▶ **What to produce**
Since pictures are not wanted in the copy, output only the rest of each record exactly.

Records from a collection
━━━━━━━━

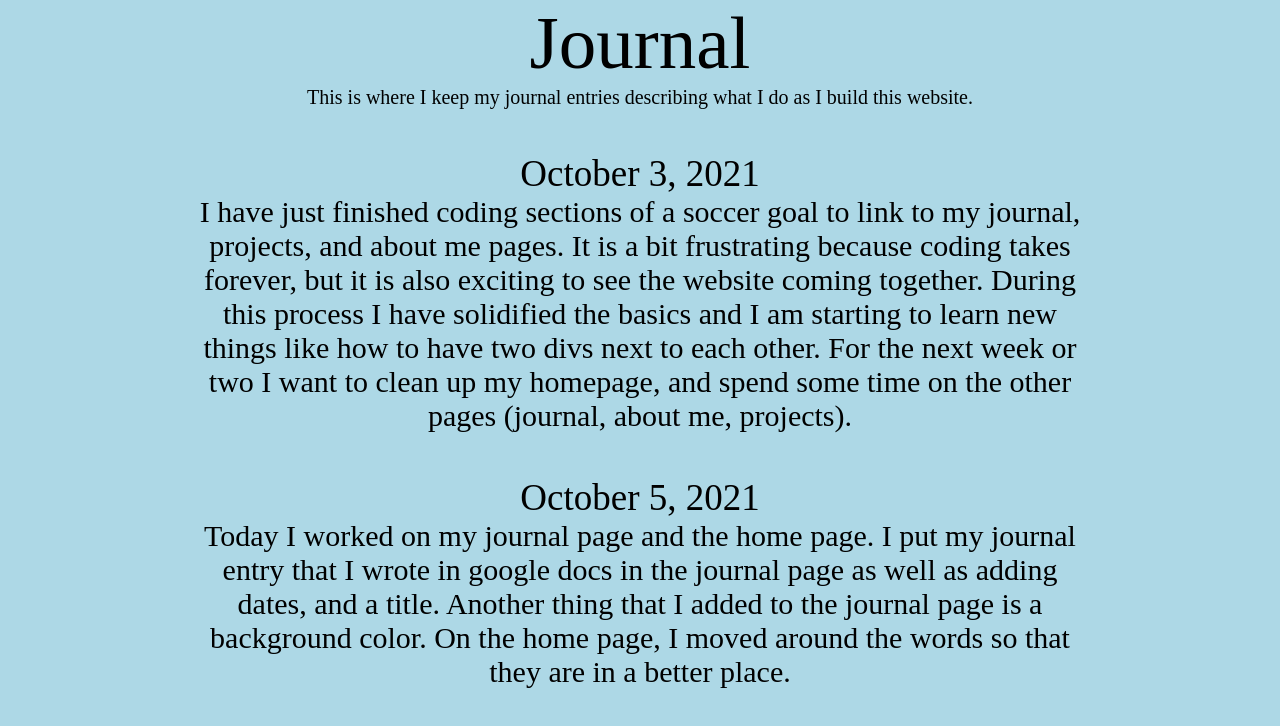
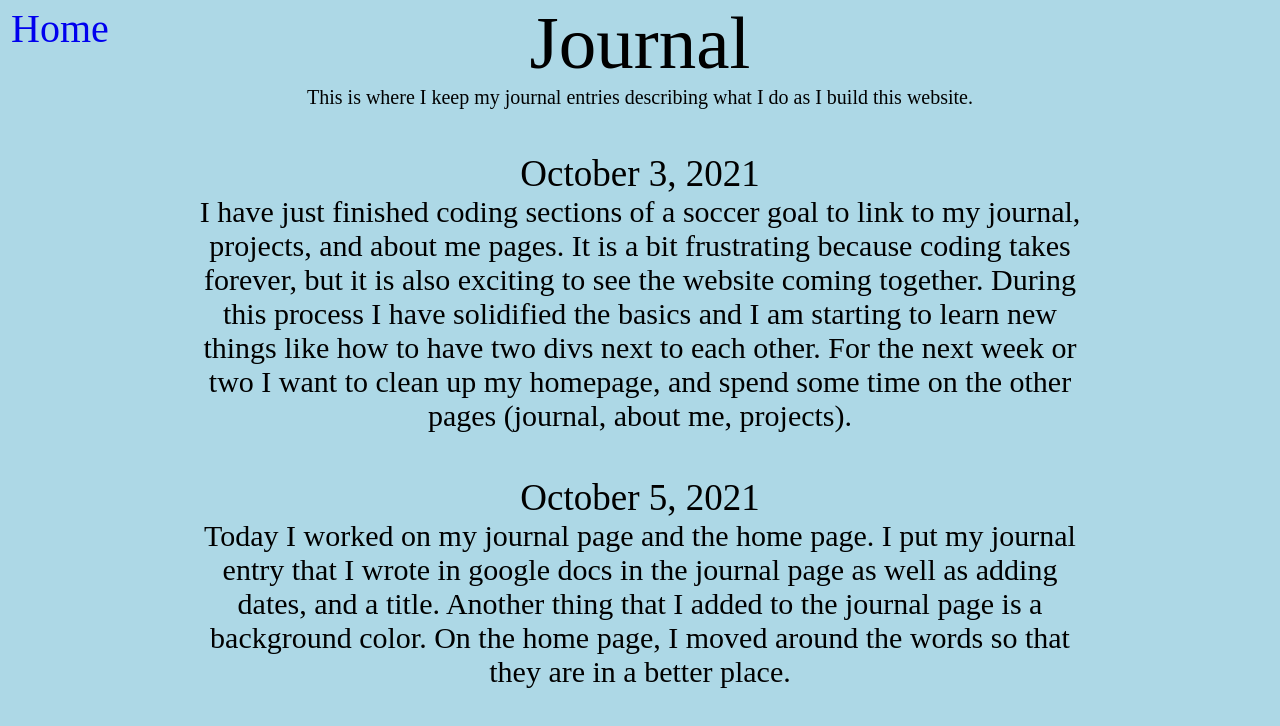
Before and after one commit to c25as1/c25as1.github.io, a plain HTML site: page jounal.html in a window 1280 px wide. Drawn offline with Linux system fonts and the light colour scheme.

Commit message:
pushing changes2

```diff
--- a/jounal.html
+++ b/jounal.html
@@ -11,6 +11,10 @@
 		}
 		#description {
 			font-size: 20px;
+		}
+		#home {
+			font-size: 40px;
+			position: absolute; top: 5px; left: 11px;
 		}
 		#date {
 			font-size: 37px;
@@ -34,18 +38,29 @@
 	<div id="title">
 		Journal
 	</div>
+
 	<div id="description">This is where I keep my journal entries describing what I do as I build this website.</div>
+
+	<a href="index.html">
+		<div id="home">
+			Home
+		</div>
+	</a>
+
 	<div id="date">
 		<br>
 		October 3, 2021
 	</div>
+
 	<div id="entries">
 		I have just finished coding sections of a soccer goal to link to my journal, projects, and about me pages. It is a bit frustrating because coding takes forever, but it is also exciting to see the website coming together. During this process I have solidified the basics and I am starting to learn new things like how to have two divs next to each other. For the next week or two I want to clean up my homepage, and spend some time on the other pages (journal, about me, projects).
 	</div>
+
 	<div id="date">
 		<br>
 		October 5, 2021
 	</div>
+
 	<div id="entries">
 		Today I worked on my journal page and the home page. I put my journal entry that I wrote in google docs in the journal page as well as adding dates, and a title. Another thing that I added to the journal page is a background color. On the home page, I moved around the words so that they are in a better place.
 	</div>
```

━━━━━━━━

▶ **Answer for this exercise**
Before and after one commit to c25as1/c25as1.github.io, a plain HTML site: page jounal.html in a window 1280 px wide. Drawn offline with Linux system fonts and the light colour scheme.

Commit message:
pushing changes2

```diff
--- a/jounal.html
+++ b/jounal.html
@@ -11,6 +11,10 @@
 		}
 		#description {
 			font-size: 20px;
+		}
+		#home {
+			font-size: 40px;
+			position: absolute; top: 5px; left: 11px;
 		}
 		#date {
 			font-size: 37px;
@@ -34,18 +38,29 @@
 	<div id="title">
 		Journal
 	</div>
+
 	<div id="description">This is where I keep my journal entries describing what I do as I build this website.</div>
+
+	<a href="index.html">
+		<div id="home">
+			Home
+		</div>
+	</a>
+
 	<div id="date">
 		<br>
 		October 3, 2021
 	</div>
+
 	<div id="entries">
 		I have just finished coding sections of a soccer goal to link to my journal, projects, and about me pages. It is a bit frustrating because coding takes forever, but it is also exciting to see the website coming together. During this process I have solidified the basics and I am starting to learn new things like how to have two divs next to each other. For the next week or two I want to clean up my homepage, and spend some time on the other pages (journal, about me, projects).
 	</div>
+
 	<div id="date">
 		<br>
 		October 5, 2021
 	</div>
+
 	<div id="entries">
 		Today I worked on my journal page and the home page. I put my journal entry that I wrote in google docs in the journal page as well as adding dates, and a title. Another thing that I added to the journal page is a background color. On the home page, I moved around the words so that they are in a better place.
 	</div>
```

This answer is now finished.